▶ [Task to carry out]
Of the entries that follow, how many lines hold the string "index"? Write the number and nothing more.

Dataset extract section start

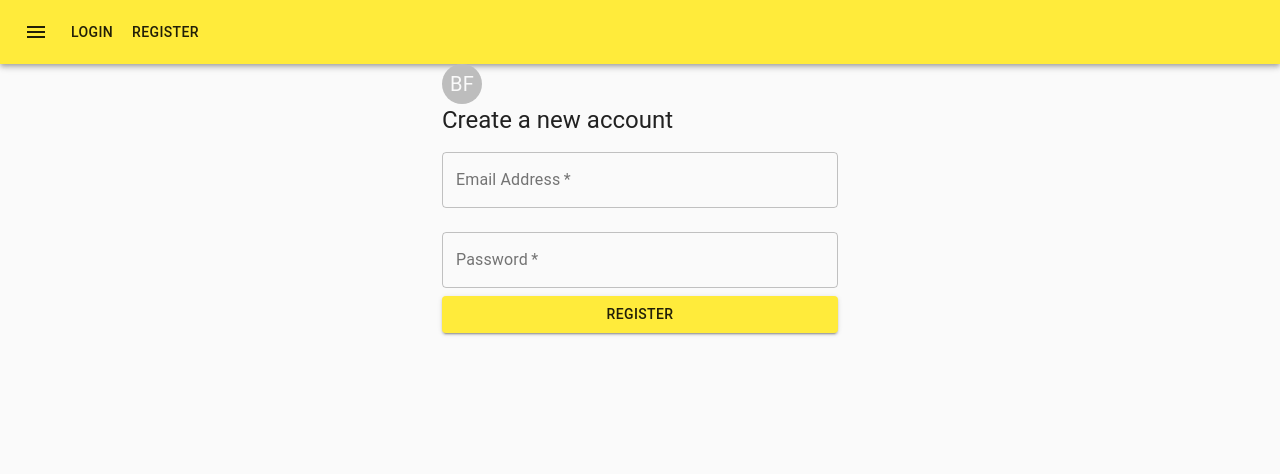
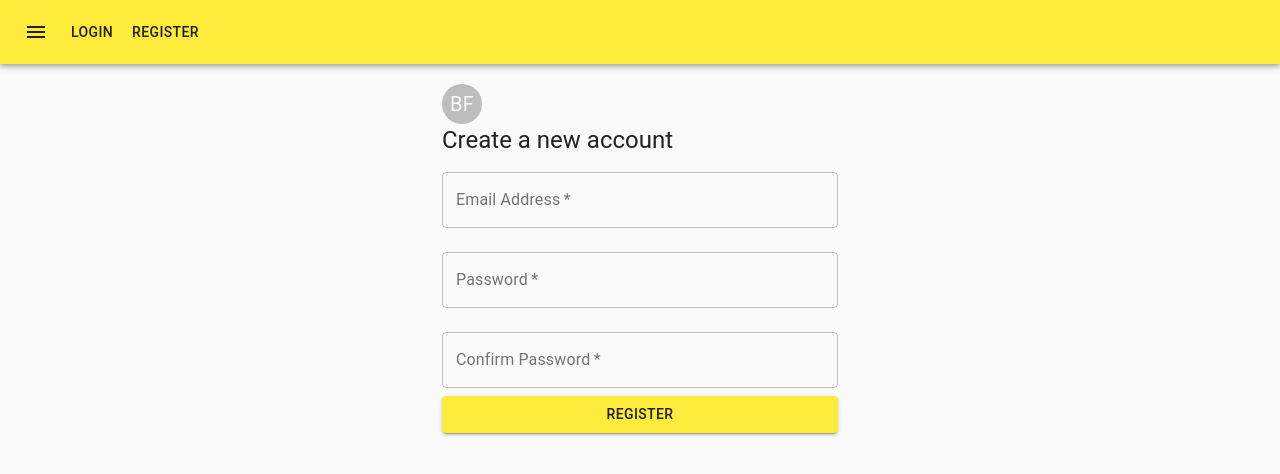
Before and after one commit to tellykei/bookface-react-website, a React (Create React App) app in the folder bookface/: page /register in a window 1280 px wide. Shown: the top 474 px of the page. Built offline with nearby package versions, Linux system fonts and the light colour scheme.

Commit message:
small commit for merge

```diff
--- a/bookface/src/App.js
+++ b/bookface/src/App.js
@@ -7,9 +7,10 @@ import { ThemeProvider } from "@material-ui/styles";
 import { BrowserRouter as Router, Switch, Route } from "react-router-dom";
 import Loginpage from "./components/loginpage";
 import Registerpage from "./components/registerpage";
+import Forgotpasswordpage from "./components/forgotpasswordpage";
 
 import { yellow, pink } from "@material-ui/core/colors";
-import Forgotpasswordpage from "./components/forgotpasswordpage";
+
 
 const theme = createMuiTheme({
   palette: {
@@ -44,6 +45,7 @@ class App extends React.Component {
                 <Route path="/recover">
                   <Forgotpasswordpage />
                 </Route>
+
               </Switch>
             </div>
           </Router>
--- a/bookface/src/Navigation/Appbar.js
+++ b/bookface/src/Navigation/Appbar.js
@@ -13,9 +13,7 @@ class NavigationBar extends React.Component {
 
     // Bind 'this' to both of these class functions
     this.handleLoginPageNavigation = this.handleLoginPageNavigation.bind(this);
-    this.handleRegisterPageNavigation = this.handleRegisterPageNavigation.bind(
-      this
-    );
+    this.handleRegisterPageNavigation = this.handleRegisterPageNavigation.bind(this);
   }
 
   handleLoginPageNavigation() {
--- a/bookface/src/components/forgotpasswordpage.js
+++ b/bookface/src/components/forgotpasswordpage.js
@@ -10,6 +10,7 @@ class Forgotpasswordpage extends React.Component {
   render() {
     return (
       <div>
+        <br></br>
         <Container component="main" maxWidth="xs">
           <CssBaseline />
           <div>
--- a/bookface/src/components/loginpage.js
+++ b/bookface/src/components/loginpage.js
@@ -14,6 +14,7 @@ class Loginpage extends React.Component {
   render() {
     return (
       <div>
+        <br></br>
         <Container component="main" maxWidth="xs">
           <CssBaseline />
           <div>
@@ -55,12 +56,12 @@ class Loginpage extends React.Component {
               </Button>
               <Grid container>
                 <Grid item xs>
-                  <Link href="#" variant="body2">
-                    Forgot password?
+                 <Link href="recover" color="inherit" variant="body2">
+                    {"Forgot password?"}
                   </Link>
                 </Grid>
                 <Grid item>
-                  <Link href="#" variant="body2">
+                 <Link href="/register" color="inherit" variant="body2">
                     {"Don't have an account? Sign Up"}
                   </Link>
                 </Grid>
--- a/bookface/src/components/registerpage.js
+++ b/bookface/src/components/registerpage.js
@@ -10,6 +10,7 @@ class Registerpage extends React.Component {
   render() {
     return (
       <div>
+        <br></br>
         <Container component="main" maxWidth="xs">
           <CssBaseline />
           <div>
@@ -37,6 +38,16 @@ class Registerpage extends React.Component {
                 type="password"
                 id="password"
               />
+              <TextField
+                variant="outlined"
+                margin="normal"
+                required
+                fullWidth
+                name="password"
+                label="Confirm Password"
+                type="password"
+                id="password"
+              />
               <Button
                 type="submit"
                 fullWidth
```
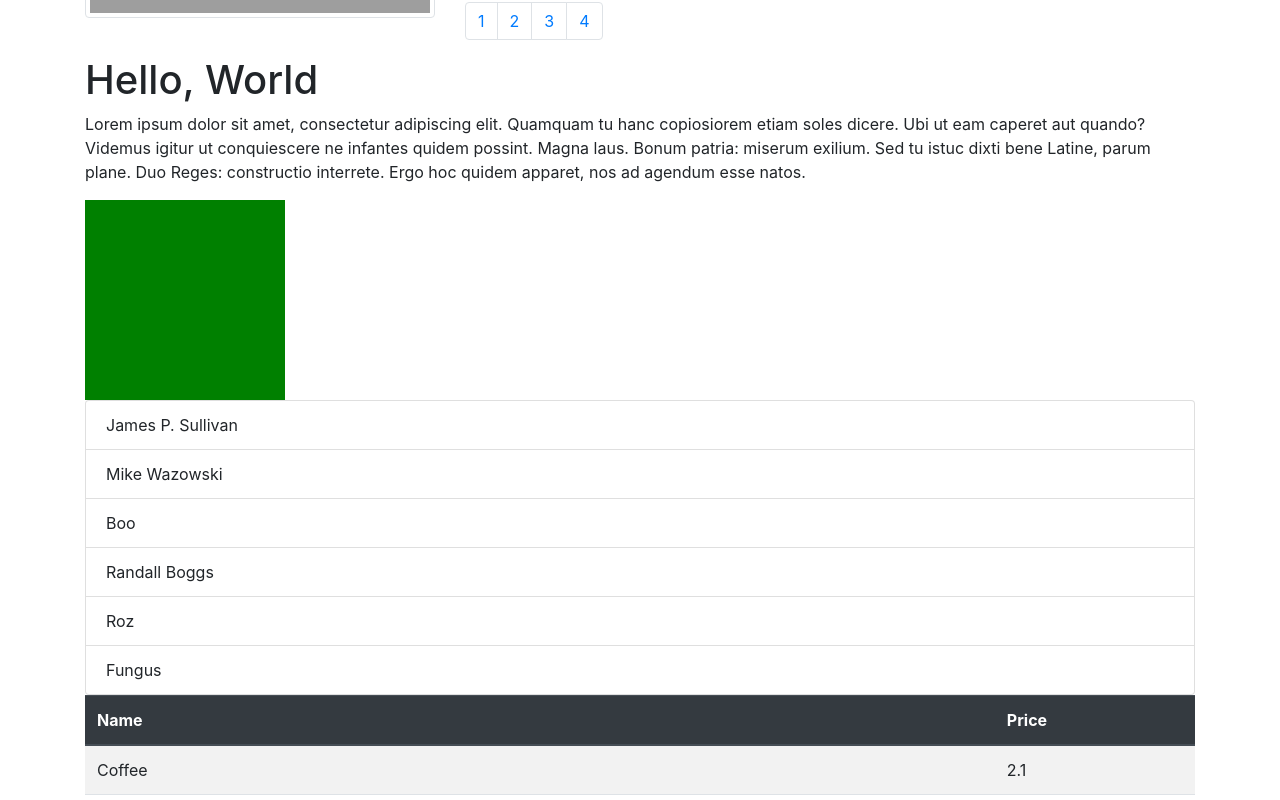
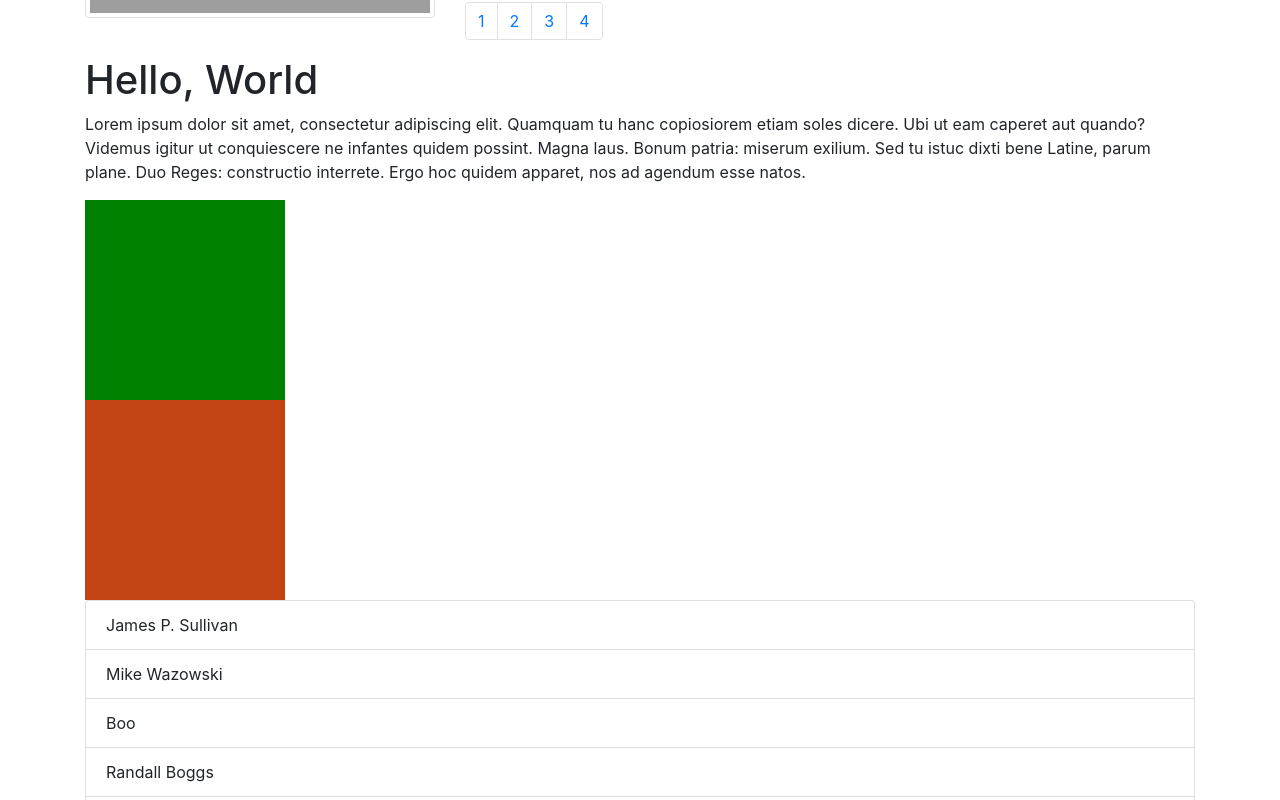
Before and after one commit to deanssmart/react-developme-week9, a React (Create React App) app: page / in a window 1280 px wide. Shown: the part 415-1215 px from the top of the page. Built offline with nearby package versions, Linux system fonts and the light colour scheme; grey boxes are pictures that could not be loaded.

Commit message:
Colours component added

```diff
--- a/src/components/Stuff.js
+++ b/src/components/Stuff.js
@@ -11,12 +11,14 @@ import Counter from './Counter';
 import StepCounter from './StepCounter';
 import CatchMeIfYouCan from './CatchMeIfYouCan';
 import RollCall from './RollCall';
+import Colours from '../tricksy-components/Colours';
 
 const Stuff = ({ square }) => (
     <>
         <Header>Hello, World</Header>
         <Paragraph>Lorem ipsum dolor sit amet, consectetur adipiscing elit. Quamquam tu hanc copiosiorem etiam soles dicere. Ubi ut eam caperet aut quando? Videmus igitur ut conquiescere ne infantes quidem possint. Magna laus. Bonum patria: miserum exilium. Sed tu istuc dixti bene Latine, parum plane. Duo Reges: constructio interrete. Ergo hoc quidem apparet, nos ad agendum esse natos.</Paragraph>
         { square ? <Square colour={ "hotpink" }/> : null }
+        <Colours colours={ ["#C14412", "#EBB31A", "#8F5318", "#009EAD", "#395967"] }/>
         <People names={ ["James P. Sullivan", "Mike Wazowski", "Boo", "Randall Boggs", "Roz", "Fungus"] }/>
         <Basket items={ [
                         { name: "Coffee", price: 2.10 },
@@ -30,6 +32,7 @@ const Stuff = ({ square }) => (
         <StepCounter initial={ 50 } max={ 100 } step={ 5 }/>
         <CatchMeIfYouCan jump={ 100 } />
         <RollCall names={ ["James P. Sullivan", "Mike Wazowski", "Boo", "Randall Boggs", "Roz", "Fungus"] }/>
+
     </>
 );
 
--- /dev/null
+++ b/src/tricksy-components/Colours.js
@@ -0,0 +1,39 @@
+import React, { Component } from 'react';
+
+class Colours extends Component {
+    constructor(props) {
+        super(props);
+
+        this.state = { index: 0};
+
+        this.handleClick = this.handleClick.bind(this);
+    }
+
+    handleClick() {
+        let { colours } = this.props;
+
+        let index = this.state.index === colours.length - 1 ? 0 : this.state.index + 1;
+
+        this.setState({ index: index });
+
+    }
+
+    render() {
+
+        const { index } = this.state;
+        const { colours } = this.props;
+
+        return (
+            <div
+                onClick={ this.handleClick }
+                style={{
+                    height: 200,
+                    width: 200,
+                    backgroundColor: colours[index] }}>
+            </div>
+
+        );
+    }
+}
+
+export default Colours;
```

Dataset extract section end

▶ [Reply]
5